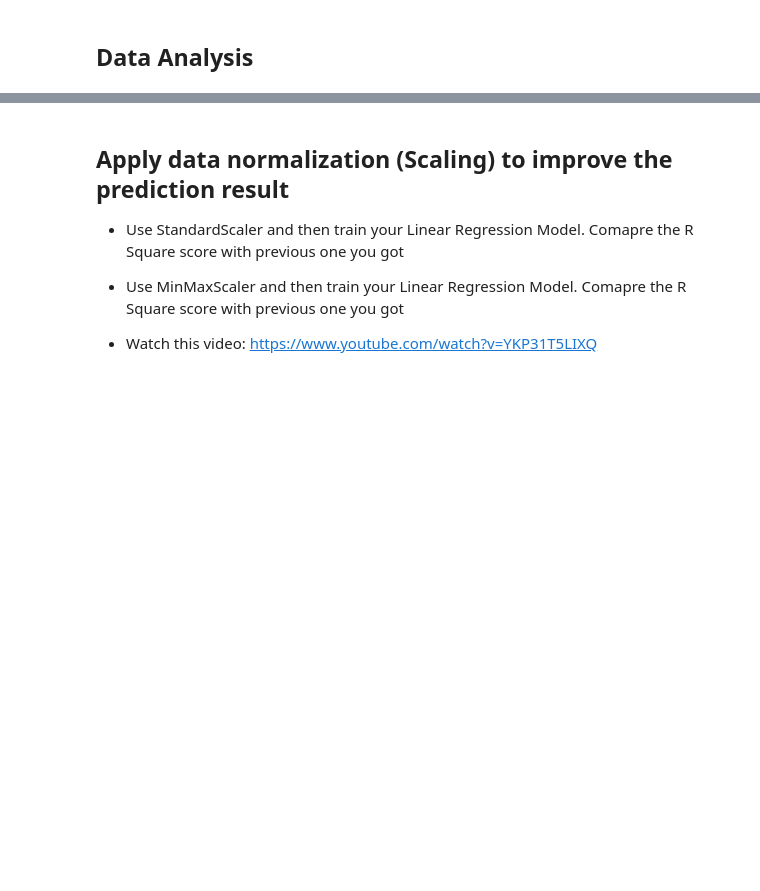
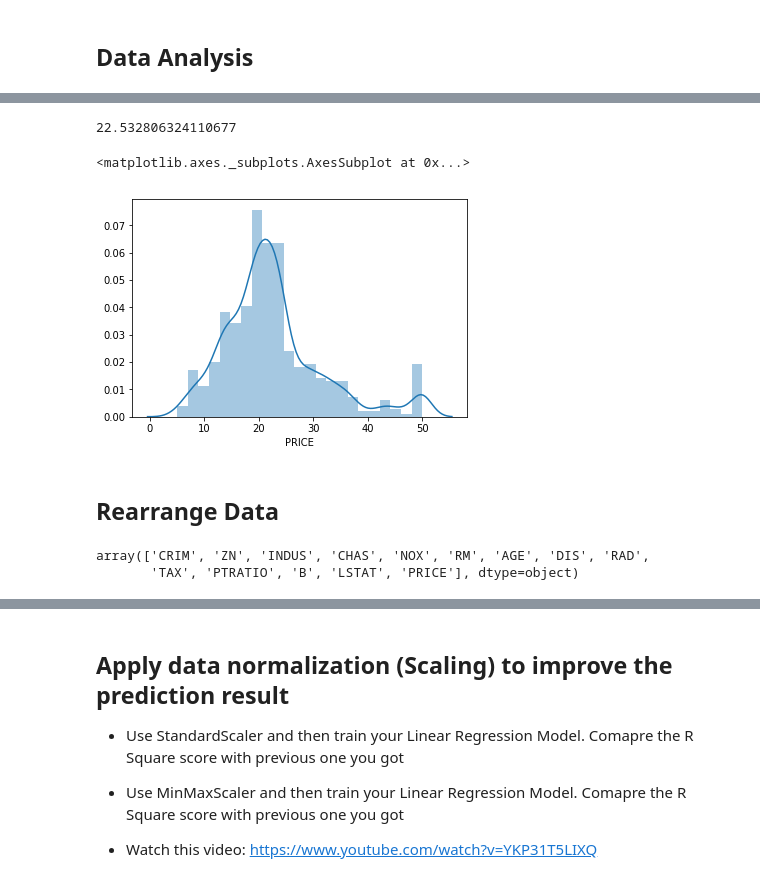
Before and after one commit to Andre-Williams22/DS-2.1-Machine-Learning, a Jupyter notebook: Homework/Boston_Housing Linear-Regression.ipynb, the cells around one changed output, grey strips where cells are left out. Cells and saved outputs as stored; diff of their text form; code cells hidden in the pictures; blank space fills up the shorter version.

```diff
--- a/Homework/Boston_Housing Linear-Regression.ipynb
+++ b/Homework/Boston_Housing Linear-Regression.ipynb
@@ -96,0 +120,19 @@ bos.describe()
+# %%
+bos['PRICE'].mean()
+# %% [output]
+22.532806324110677
+# %%
+sns.distplot(bos['PRICE'])
+# %% [output]
+<matplotlib.axes._subplots.AxesSubplot at 0x...>
+[figure, added]
+# %% [markdown]
+## Rearrange Data
+# %%
+# To make our data frame more organized, we prefer to place the dependent variable in the beginning of the df
+# Since each problem is different, that must be done manually
+# We can display all possible features and then choose the desired order
+bos.columns.values
+# %% [output]
+array(['CRIM', 'ZN', 'INDUS', 'CHAS', 'NOX', 'RM', 'AGE', 'DIS', 'RAD',
+       'TAX', 'PTRATIO', 'B', 'LSTAT', 'PRICE'], dtype=object)
```
Also changed, not shown: parts of 21 cells of this notebook.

Your goal: Wherever the word "notebook" turns up in the material, copy the whole line.

Reply:
Before and after one commit to Andre-Williams22/DS-2.1-Machine-Learning, a Jupyter notebook: Homework/Boston_Housing Linear-Regression.ipynb, the cells around one changed output, grey strips where cells are left out. Cells and saved outputs as stored; diff of their text form; code cells hidden in the pictures; blank space fills up the shorter version.
Also changed, not shown: parts of 21 cells of this notebook.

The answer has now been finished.